-- WORK TO COMPLETE --
Please repeat the records word for word and skip the pictures.

-.-.-

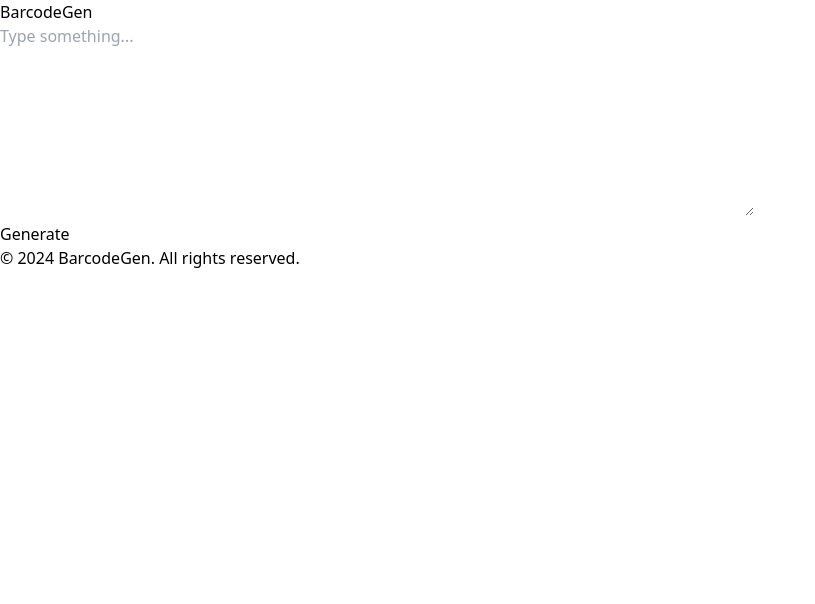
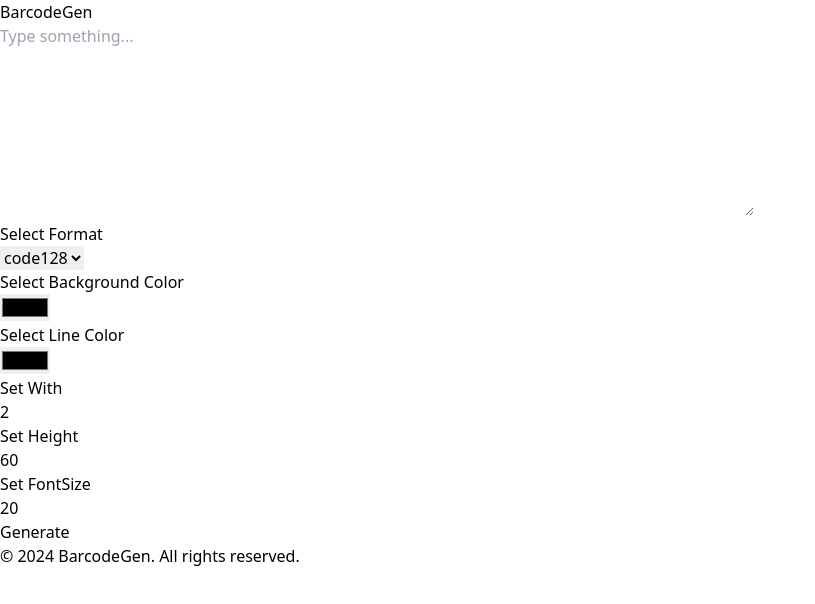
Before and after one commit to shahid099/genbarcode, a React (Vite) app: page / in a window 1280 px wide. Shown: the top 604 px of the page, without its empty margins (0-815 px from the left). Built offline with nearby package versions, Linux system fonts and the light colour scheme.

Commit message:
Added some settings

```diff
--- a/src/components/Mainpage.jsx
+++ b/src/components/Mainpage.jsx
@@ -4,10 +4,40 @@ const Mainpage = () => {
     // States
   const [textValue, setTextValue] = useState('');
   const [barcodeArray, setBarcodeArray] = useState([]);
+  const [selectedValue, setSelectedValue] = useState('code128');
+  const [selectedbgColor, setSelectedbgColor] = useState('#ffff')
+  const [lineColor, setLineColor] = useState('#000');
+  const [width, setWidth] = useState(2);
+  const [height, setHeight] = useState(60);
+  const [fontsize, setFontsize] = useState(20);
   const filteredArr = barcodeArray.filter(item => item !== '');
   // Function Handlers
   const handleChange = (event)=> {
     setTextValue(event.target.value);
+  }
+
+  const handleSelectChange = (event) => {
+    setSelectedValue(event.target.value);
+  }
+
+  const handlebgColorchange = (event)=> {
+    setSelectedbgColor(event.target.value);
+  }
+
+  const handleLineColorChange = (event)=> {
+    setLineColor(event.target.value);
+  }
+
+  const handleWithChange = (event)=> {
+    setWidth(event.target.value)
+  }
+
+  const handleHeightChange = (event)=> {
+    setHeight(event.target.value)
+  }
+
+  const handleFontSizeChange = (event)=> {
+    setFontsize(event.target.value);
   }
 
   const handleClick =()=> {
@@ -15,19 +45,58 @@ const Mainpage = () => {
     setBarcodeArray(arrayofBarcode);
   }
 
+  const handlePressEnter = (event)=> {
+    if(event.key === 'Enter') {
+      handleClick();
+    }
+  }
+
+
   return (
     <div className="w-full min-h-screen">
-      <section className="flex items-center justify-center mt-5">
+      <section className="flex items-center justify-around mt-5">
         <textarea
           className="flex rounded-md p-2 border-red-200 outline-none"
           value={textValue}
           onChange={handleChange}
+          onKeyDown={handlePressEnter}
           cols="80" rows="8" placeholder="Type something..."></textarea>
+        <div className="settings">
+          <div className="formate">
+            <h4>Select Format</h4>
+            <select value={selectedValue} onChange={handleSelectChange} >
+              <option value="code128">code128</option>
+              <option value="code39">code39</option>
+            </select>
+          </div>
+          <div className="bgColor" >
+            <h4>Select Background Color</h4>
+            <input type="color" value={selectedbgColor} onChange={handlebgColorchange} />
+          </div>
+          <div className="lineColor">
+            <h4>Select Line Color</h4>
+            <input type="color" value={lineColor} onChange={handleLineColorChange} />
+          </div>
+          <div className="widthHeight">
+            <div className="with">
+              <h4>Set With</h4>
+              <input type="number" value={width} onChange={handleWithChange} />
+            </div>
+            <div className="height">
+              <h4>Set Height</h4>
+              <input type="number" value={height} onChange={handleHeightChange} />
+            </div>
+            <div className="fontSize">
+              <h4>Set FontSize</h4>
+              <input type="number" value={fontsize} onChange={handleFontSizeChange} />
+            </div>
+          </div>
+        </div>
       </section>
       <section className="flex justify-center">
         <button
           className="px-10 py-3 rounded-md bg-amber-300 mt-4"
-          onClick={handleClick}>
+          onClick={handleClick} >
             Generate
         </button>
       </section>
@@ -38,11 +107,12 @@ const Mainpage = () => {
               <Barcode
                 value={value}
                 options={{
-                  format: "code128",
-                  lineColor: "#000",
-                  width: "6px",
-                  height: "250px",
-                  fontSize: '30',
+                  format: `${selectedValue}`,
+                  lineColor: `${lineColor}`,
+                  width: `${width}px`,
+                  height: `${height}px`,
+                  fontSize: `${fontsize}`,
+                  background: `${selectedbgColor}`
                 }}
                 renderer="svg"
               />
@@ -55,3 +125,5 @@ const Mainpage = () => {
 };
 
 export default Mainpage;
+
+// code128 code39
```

-.-.-

-- TASK RESULT --
Before and after one commit to shahid099/genbarcode, a React (Vite) app: page / in a window 1280 px wide. Shown: the top 604 px of the page, without its empty margins (0-815 px from the left). Built offline with nearby package versions, Linux system fonts and the light colour scheme.

Commit message:
Added some settings

```diff
--- a/src/components/Mainpage.jsx
+++ b/src/components/Mainpage.jsx
@@ -4,10 +4,40 @@ const Mainpage = () => {
     // States
   const [textValue, setTextValue] = useState('');
   const [barcodeArray, setBarcodeArray] = useState([]);
+  const [selectedValue, setSelectedValue] = useState('code128');
+  const [selectedbgColor, setSelectedbgColor] = useState('#ffff')
+  const [lineColor, setLineColor] = useState('#000');
+  const [width, setWidth] = useState(2);
+  const [height, setHeight] = useState(60);
+  const [fontsize, setFontsize] = useState(20);
   const filteredArr = barcodeArray.filter(item => item !== '');
   // Function Handlers
   const handleChange = (event)=> {
     setTextValue(event.target.value);
+  }
+
+  const handleSelectChange = (event) => {
+    setSelectedValue(event.target.value);
+  }
+
+  const handlebgColorchange = (event)=> {
+    setSelectedbgColor(event.target.value);
+  }
+
+  const handleLineColorChange = (event)=> {
+    setLineColor(event.target.value);
+  }
+
+  const handleWithChange = (event)=> {
+    setWidth(event.target.value)
+  }
+
+  const handleHeightChange = (event)=> {
+    setHeight(event.target.value)
+  }
+
+  const handleFontSizeChange = (event)=> {
+    setFontsize(event.target.value);
   }
 
   const handleClick =()=> {
@@ -15,19 +45,58 @@ const Mainpage = () => {
     setBarcodeArray(arrayofBarcode);
   }
 
+  const handlePressEnter = (event)=> {
+    if(event.key === 'Enter') {
+      handleClick();
+    }
+  }
+
+
   return (
     <div className="w-full min-h-screen">
-      <section className="flex items-center justify-center mt-5">
+      <section className="flex items-center justify-around mt-5">
         <textarea
           className="flex rounded-md p-2 border-red-200 outline-none"
           value={textValue}
           onChange={handleChange}
+          onKeyDown={handlePressEnter}
           cols="80" rows="8" placeholder="Type something..."></textarea>
+        <div className="settings">
+          <div className="formate">
+            <h4>Select Format</h4>
+            <select value={selectedValue} onChange={handleSelectChange} >
+              <option value="code128">code128</option>
+              <option value="code39">code39</option>
+            </select>
+          </div>
+          <div className="bgColor" >
+            <h4>Select Background Color</h4>
+            <input type="color" value={selectedbgColor} onChange={handlebgColorchange} />
+          </div>
+          <div className="lineColor">
+            <h4>Select Line Color</h4>
+            <input type="color" value={lineColor} onChange={handleLineColorChange} />
+          </div>
+          <div className="widthHeight">
+            <div className="with">
+              <h4>Set With</h4>
+              <input type="number" value={width} onChange={handleWithChange} />
+            </div>
+            <div className="height">
+              <h4>Set Height</h4>
+              <input type="number" value={height} onChange={handleHeightChange} />
+            </div>
+            <div className="fontSize">
+              <h4>Set FontSize</h4>
+              <input type="number" value={fontsize} onChange={handleFontSizeChange} />
+            </div>
+          </div>
+        </div>
       </section>
       <section className="flex justify-center">
         <button
           className="px-10 py-3 rounded-md bg-amber-300 mt-4"
-          onClick={handleClick}>
+          onClick={handleClick} >
             Generate
         </button>
       </section>
@@ -38,11 +107,12 @@ const Mainpage = () => {
               <Barcode
                 value={value}
                 options={{
-                  format: "code128",
-                  lineColor: "#000",
-                  width: "6px",
-                  height: "250px",
-                  fontSize: '30',
+                  format: `${selectedValue}`,
+                  lineColor: `${lineColor}`,
+                  width: `${width}px`,
+                  height: `${height}px`,
+                  fontSize: `${fontsize}`,
+                  background: `${selectedbgColor}`
                 }}
                 renderer="svg"
               />
@@ -55,3 +125,5 @@ const Mainpage = () => {
 };
 
 export default Mainpage;
+
+// code128 code39
```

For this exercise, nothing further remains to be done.